Paul Thek “If you don’t like this book you don’t like me” at The Modern Institute, Glasgow / MOUSSE CONTEMPORARY ART MAGAZINE

Paul Thek “If you don’t like this book you don’t like me” at The Modern Institute, Glasgow

by mousse

May 31~2012

Paul Thek’s exhibition at The Modern Institute presents a selection of 35 notebooks accompanied by artworks which give the context of time and location. The notebooks were made by Thek after the extremely successful “Technological Reliquaries” series he made between 1964 and 1967, and were a reaction to the creation of these rarified isolated art objects he had been making. Although later he saw the “Technological Reliquaries” as incredibly perfect for the time. The selection is in no way definitive but lets you into the mind and daily life of Thek through drawings writings and found images as he contemplated life and meaning. Some of the writings and works seem extremely personal while others appear to be statements. There are ideas for artworks realized and others which may have been part of a stream of consciousness.
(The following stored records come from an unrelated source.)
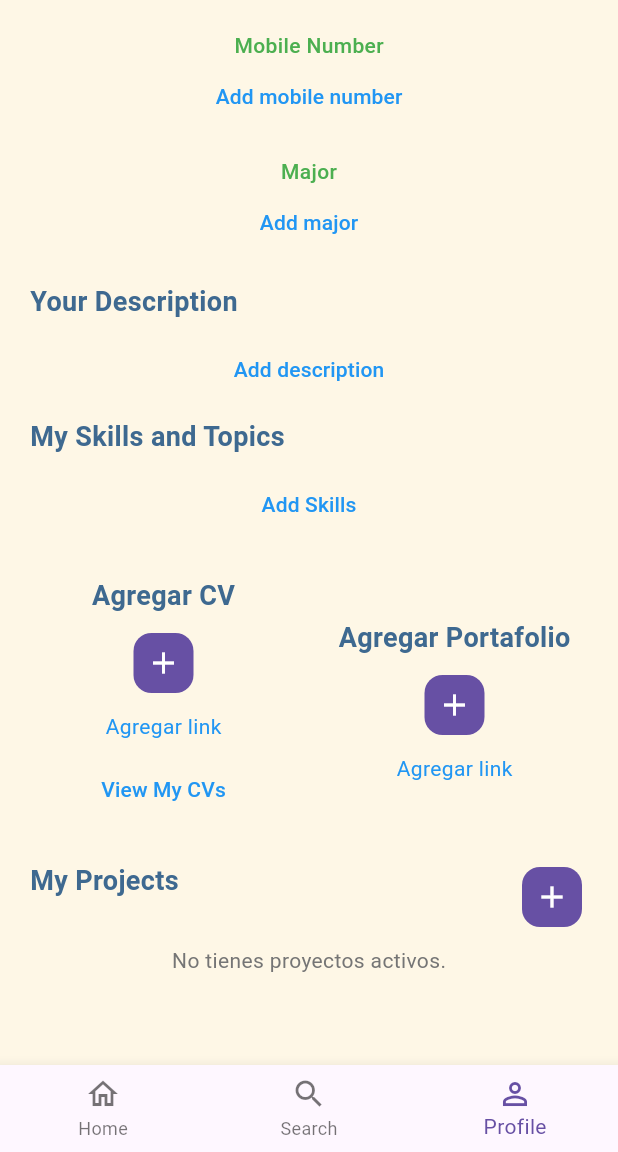
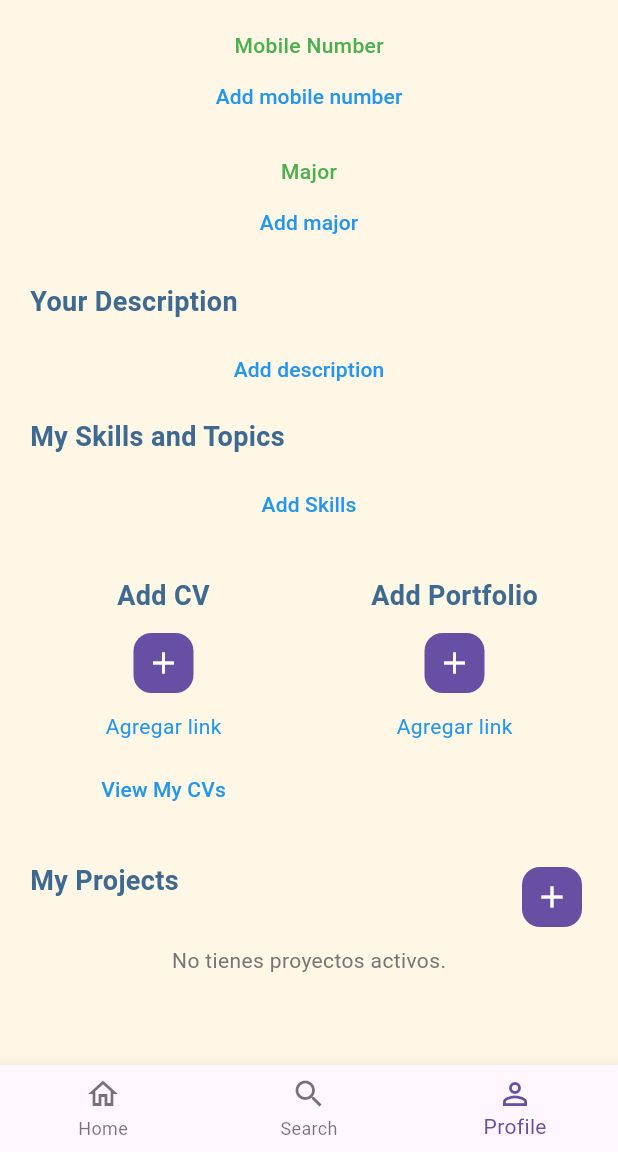
Before and after one commit to Moviles-2025-2-Grupo-Chevere/TalentBridge, a Flutter app: the HomeView screen opened directly, item 3 of the bottom bar chosen, scrolled down 428 dp, on a phone screen of 412 x 824 dp, the part 84-1236 px from its top. Run offline on Flutter 3.47's test engine with Material 3 defaults, Android fonts, the phone set to English and light mode, and no system bars; our stand-ins replace cloud_firestore, connectivity_plus, file_picker, firebase_analytics, firebase_auth, firebase_core and 4 more; accounts and stored records are empty; network calls fail.

Commit message:
Fix: styling

```diff
--- a/talent_bridge_fl/lib/views/my-profile/my_profile.dart
+++ b/talent_bridge_fl/lib/views/my-profile/my_profile.dart
@@ -587,12 +587,13 @@ class _MyProfileState extends ConsumerState<MyProfile> {
             // Link sections for CV and Portfolio
             Row(
               mainAxisAlignment: MainAxisAlignment.spaceBetween,
+              crossAxisAlignment: CrossAxisAlignment.start,
               children: [
                 Expanded(
                   child: Column(
                     children: [
                       AddElementWidget(
-                        title: 'Agregar CV',
+                        title: 'Add CV',
                         onTap: _pickAndUploadCVs,
                       ),
                       const SizedBox(height: 8),
@@ -611,7 +612,7 @@ class _MyProfileState extends ConsumerState<MyProfile> {
                 const SizedBox(width: 16.0),
                 Expanded(
                   child: AddElementWidget(
-                    title: 'Agregar Portafolio',
+                    title: 'Add Portfolio',
                     onTap: () {
                       // Add Portfolio action
                     },
```
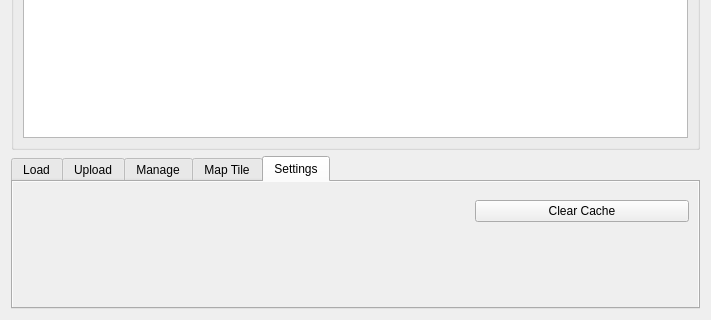
minff/xyz-qgis-plugin, file XYZHubConnector/gui/ui/tab_dialog.ui: the form before one commit; both pictures show x 0 to 711 and y 258 to 578 of the 711 by 578 pixel window.
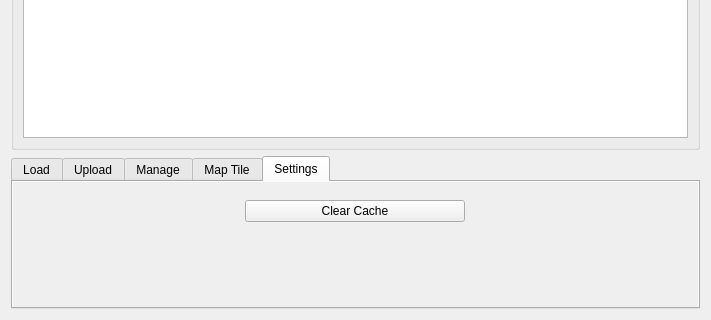
The form after the commit. The open tabs and pages were chosen to show the change. Custom widgets are drawn as their Qt base class.

Commit message: ui: fix default button in token dialog, align button in tab_dialog

```diff
--- a/XYZHubConnector/gui/ui/tab_dialog.ui
+++ b/XYZHubConnector/gui/ui/tab_dialog.ui
@@ -730,34 +730,6 @@
        <string>Settings</string>
       </attribute>
       <layout class="QHBoxLayout" name="horizontalLayout_7">
-       <item>
-        <widget class="QWidget" name="widget_8" native="true">
-         <property name="sizePolicy">
-          <sizepolicy hsizetype="Preferred" vsizetype="Preferred">
-           <horstretch>0</horstretch>
-           <verstretch>0</verstretch>
-          </sizepolicy>
-         </property>
-         <layout class="QFormLayout" name="formLayout_7">
-          <item row="0" column="1">
-           <spacer name="horizontalSpacer">
-            <property name="orientation">
-             <enum>Qt::Horizontal</enum>
-            </property>
-            <property name="sizeType">
-             <enum>QSizePolicy::Preferred</enum>
-            </property>
-            <property name="sizeHint" stdset="0">
-             <size>
-              <width>40</width>
-              <height>20</height>
-             </size>
-            </property>
-           </spacer>
-          </item>
-         </layout>
-        </widget>
-       </item>
        <item>
         <widget class="QWidget" name="widget_9" native="true">
          <property name="maximumSize">
@@ -773,7 +745,7 @@
           <property name="rightMargin">
            <number>0</number>
           </property>
-          <item row="0" column="1">
+          <item row="0" column="0" colspan="2">
            <widget class="QPushButton" name="btn_clear_cache">
             <property name="text">
              <string>Clear Cache</string>
```
Left out of the diff: 4 changed lines with no effect on the pictures. The commit also changes 1 other file.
‘Thek located his own notebooks within the context of a larger, sometimes misunderstood and overlooked body of work.’

‘At the time of his death there were close to a hundred notebooks among the artist things, mostly black and white composition books of the sort used by school children. Like most journals, they reveal deeply personal thoughts about friends, relationships and sex, as well as Thek’s private shames and insecurities and his efforts like prayers to be better in every way, most especially as an artist.’

‘As private as the notebooks are, Thek anticipated an audience, though it is often expressed as an uncertain anticipation, in a voice forlorn, like a message in a bottle.’

Tina Kukielski,‘Thek’s Notebooks: A Selection’, Paul Thek, Diver, published by Whitney Museum of American Art, New York and Carnegie Museum of Art, Pittsburgh, 2012

Thek’s works are accompanied by photographic collaborations with Peter Hujar and collaborative works with Edwin Klein. Together they give an insight into the working processes of the artist and describe the subtlety and context of the work Thek produced.

Unlike that of his contemporaries in the 1960s who were making work regarded as minimalism, Paul Thek’s work was messy, representational and auto-biographical and involved personal insight and spirituality. A sculptor, painter, and one of the first artists to create environments or installations, Thek came to recognition showing his sculptures in New York galleries in the 1960s. The first works exhibited, Technological Reliquaries, which he began making in 1964 are sometimes referred to as ‘meat pieces’ as they were meant to resemble flesh. At the end of the sixties, Thek left for Europe, where he created extraordinary environments, incorporating elements from art, literature, theatre, and religion, often employing fragile and ephemeral substances, including wax and latex.


at The Modern Institute, Glasgow

until June 2, 2012


Paul Thek, Untitled (Globe), 1973

Paul Thek, Untitled (cityscape with twin towers), 1972

Paul Thek , Spirit Bird, 1987

Paul Thek, Untitled (oval landscape), 1970

Paul Thek, Untitled (self-portrait and shoe), 1970

Paul Thek, Untitled (cityscape), 1987

Paul Thek , Untitled (self-portrait and shoe), 1970

Peter Hujar , Paul Thek with Hand Sculptures, 1967/2010

Peter Hujar , Shelf with Hand, 1967/2010

Peter Hujar , Study of Thek’s Hand, 1967/2010

Peter Hujar , Paul Thek, 1967/2010

Peter Hujar, Thek 254 East 3rd Street Studio, 1967/2010

Peter Hujar , Bust of Tomb Figure, 1967/2010

Peter Hujar, Thek Working on the Tomb Figure, 1967/2010

Peter Hujar, Thek’s Studio Wall, with Clippings, 1967/2010

Peter Hujar, Tomb Figure with Two Sculptures, 1967/2010

Courtesy of The Modern Institute, Glasgow